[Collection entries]
──────

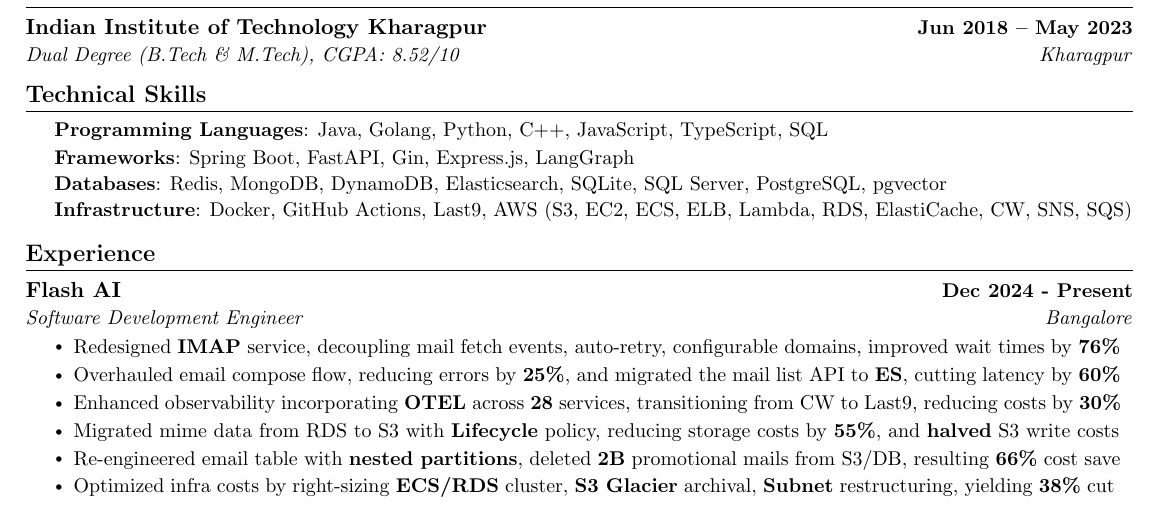
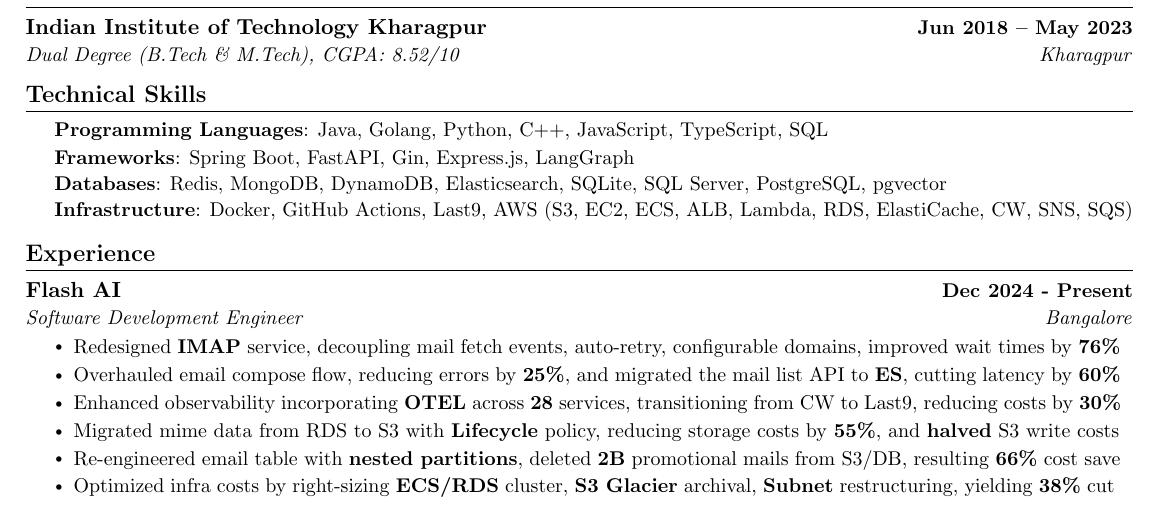
Before and after one commit to kr-aashish/resume, a LaTeX document (aashish_kumar.tex): part of the page, cut so that both start at the same text. Compiled offline with pdfLaTeX.

Commit message:
Updates from Overleaf

```diff
--- a/aashish_kumar.tex
+++ b/aashish_kumar.tex
@@ -146,7 +146,7 @@
 \textbf{Databases}{: Redis, MongoDB, DynamoDB, Elasticsearch, SQLite, SQL Server, PostgreSQL, pgvector} \\
 \vspace{1pt}
 % \textbf{Deployment}{: Docker, GitHub Actions, Azure DevOps Build \& Release Pipelines, Deployment Groups, IIS, Nginx, Last9} \\
-\textbf{Infrastructure}{: Docker, GitHub Actions, Last9, AWS (S3, EC2, ECS, ELB, Lambda, RDS, ElastiCache, CW, SNS, SQS)} \\
+\textbf{Infrastructure}{: Docker, GitHub Actions, Last9, AWS (S3, EC2, ECS, ALB, Lambda, RDS, ElastiCache, CW, SNS, SQS)} \\
 % \textbf{Cloud}{: AWS S3, EC2, ECS, ELB, Lambda, RDS, ElastiCache, CloudWatch, SNS, SQS, SES, IAM, CloudFront, Route53 }
 \end{flushleft}
  \vspace{-16pt}
```
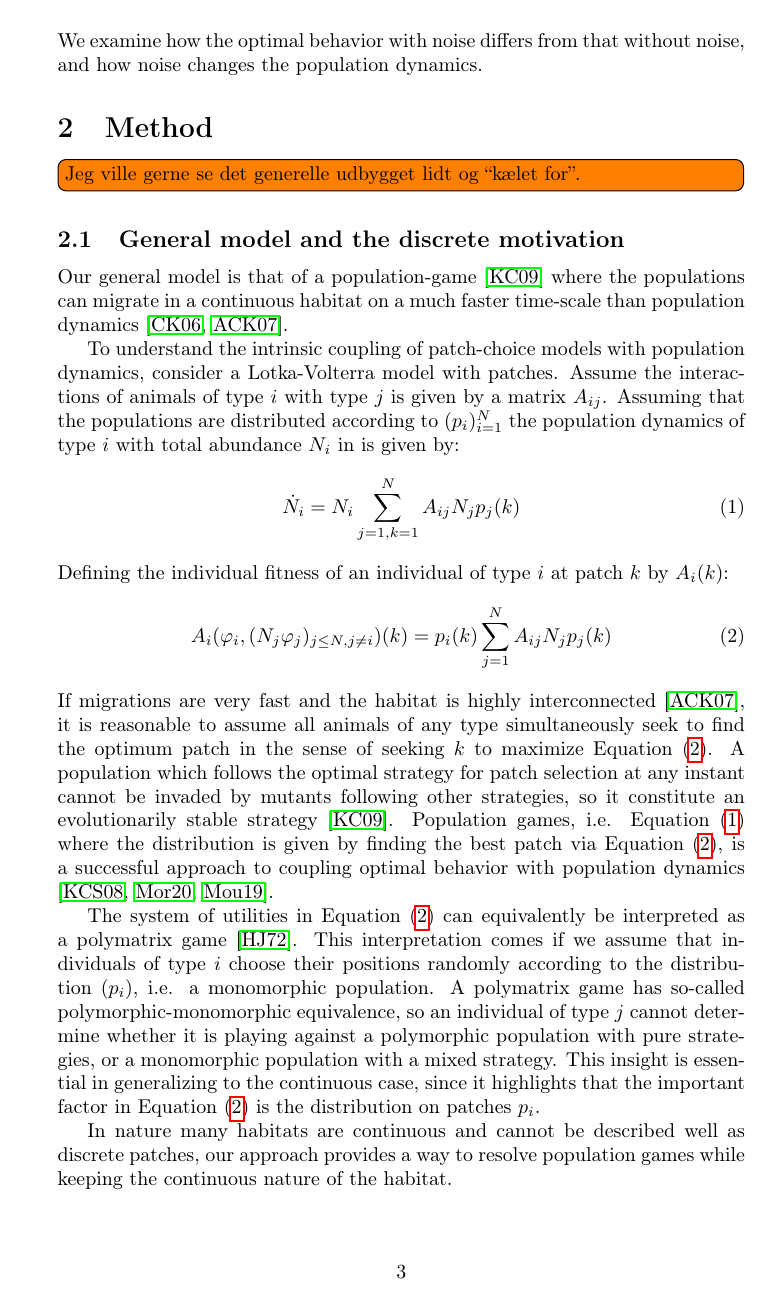
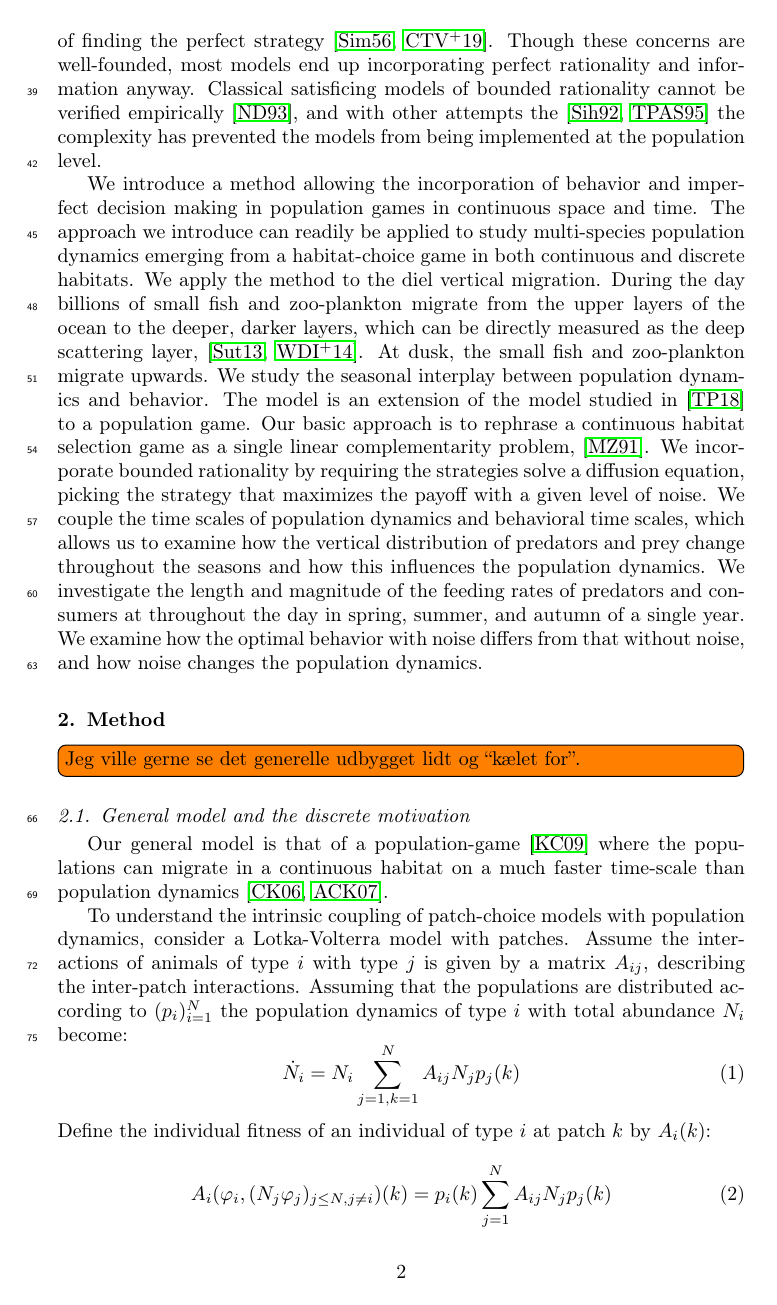
Before and after one commit to jemff/food_web, a LaTeX paper (results/main.tex, which reads results/general_model.tex): page 3 of 21 before the commit and page 2 of 20 after it. Compiled offline with pdfLaTeX.

Commit message:
Final touches

```diff
--- a/results/general_model.tex
+++ b/results/general_model.tex
@@ -7,17 +7,17 @@
 Our general model is that of a population-game \citep{kvrivan2009evolutionary} where the populations can migrate in a continuous habitat on a much faster time-scale than population dynamics \citep{cressman2006migration, abrams2007role}. %The background motivation is enabling the coupling of game- dynamics with the ideal free distribution also in the continuous setting, generalizing the success of models for discrete patch choice \citep{valdovinos2010consequences}.
 
 To understand the intrinsic coupling of patch-choice models with population dynamics,
-consider a Lotka-Volterra model with patches. Assume the interactions of animals of type $i$ with type $j$ is given by a matrix $A_{ij}$. Assuming that the populations are distributed according to $(p_i)_{i=1}^N$ the population dynamics of type $i$ with total abundance $N_i$ in is given by:
+consider a Lotka-Volterra model with patches. Assume the interactions of animals of type $i$ with type $j$ is given by a matrix $A_{ij}$, describing the inter-patch interactions. Assuming that the populations are distributed according to $(p_i)_{i=1}^N$ the population dynamics of type $i$ with total abundance $N_i$ become:
 \begin{equation}
   \dot{N}_i = N_i\sum_{j=1,k=1}^N {A_{ij}N_j p_j}(k) %, ~i\neq
   \label{eq:pop_dyn_lv}
 \end{equation}
-Defining the individual fitness of an individual of type $i$ at patch $k$ by $A_i(k)$:
+Define the individual fitness of an individual of type $i$ at patch $k$ by $A_i(k)$:
 \begin{equation}
   A_i(\phi_i, (N_j \phi_j)_{j \leq N, j \neq i})(k) = p_i(k) \sum_{j=1}^N {A_{ij}N_j p_j}(k) %, ~i\neq
   \label{eq:utility_pm}
 \end{equation}
-If migrations are very fast and the habitat is highly interconnected \citep{abrams2007role}, it is reasonable to assume all animals of any type simultaneously seek to find the optimum patch in the sense of seeking $k$ to maximize \Cref{eq:utility_pm}. A population which follows the optimal strategy for patch selection at any instant cannot be invaded by mutants following other strategies, so it constitute an evolutionarily stable strategy \citep{kvrivan2009evolutionary}. Population games, i.e. \Cref{eq:pop_dyn_lv} where the distribution is given by finding the best patch via \Cref{eq:utility_pm}, is a successful approach to coupling optimal behavior with population dynamics \citep{kvrivan2008ideal,morris2020time,mougi2019adaptive}.
+If migrations are very fast and the habitat is highly interconnected \citep{abrams2007role, cressman2006migration}, it is reasonable to assume all animals of any type simultaneously seek to find the optimum patch in the sense of seeking $k$ to maximize \Cref{eq:utility_pm}. A population which follows the optimal strategy for patch selection at any instant cannot be invaded by mutants following other strategies, so it constitute an evolutionarily stable strategy \citep{kvrivan2009evolutionary}. Population games, i.e. \Cref{eq:pop_dyn_lv} where the distribution is given by finding the best patch via \Cref{eq:utility_pm}, is a successful approach to coupling optimal behavior with population dynamics \citep{kvrivan2008ideal,morris2020time,mougi2019adaptive}.
 
 %The ideal free distribution is the resulting distribution  It arises from behavioral optimization in a multi-species Lotka-Volterra model with patches,
 
--- a/results/main.tex
+++ b/results/main.tex
@@ -1,4 +1,4 @@
-\documentclass[10pt,a4paper]{article}
+\documentclass[10pt,a4paper]{elsarticle}
 \usepackage{changes}
 \usepackage{pgf}
 \usepackage{comment}
@@ -10,7 +10,7 @@
 \usepackage{url}
 \usepackage{srcltx}
 \usepackage{hyperref}
-\usepackage{amsmath,amsfonts ,amssymb,fancyhdr,setspace,lastpage,comment,graphics, cleveref,natbib}
+\usepackage{amsmath,amsfonts ,amssymb,fancyhdr,setspace,lastpage,comment,graphics, cleveref,natbib, lineno}
 \usepackage{mathrsfs}
 \usepackage{todonotes}
 \usepackage[all]{xy}
@@ -125,7 +125,7 @@
 %\title{Fast adaptive behavior in a tri-trophic system: Breakdown of the paradox of enrichment}
 \title{Solving multispecies population games in continuous space and time}
 \author{Emil Friis Frølich, Uffe Høgsbro Thygesen}
-\date{November 2020}
+\date{June 2021}
 
 \begin{document}
 
```
Also changed, not shown: results/main.tex (5 more changed lines).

──────

** Problem requirements **
Copy out all lines from the records where the word "LaTeX" appears.

** Answer box **
Before and after one commit to kr-aashish/resume, a LaTeX document (aashish_kumar.tex): part of the page, cut so that both start at the same text. Compiled offline with pdfLaTeX.
Before and after one commit to jemff/food_web, a LaTeX paper (results/main.tex, which reads results/general_model.tex): page 3 of 21 before the commit and page 2 of 20 after it. Compiled offline with pdfLaTeX.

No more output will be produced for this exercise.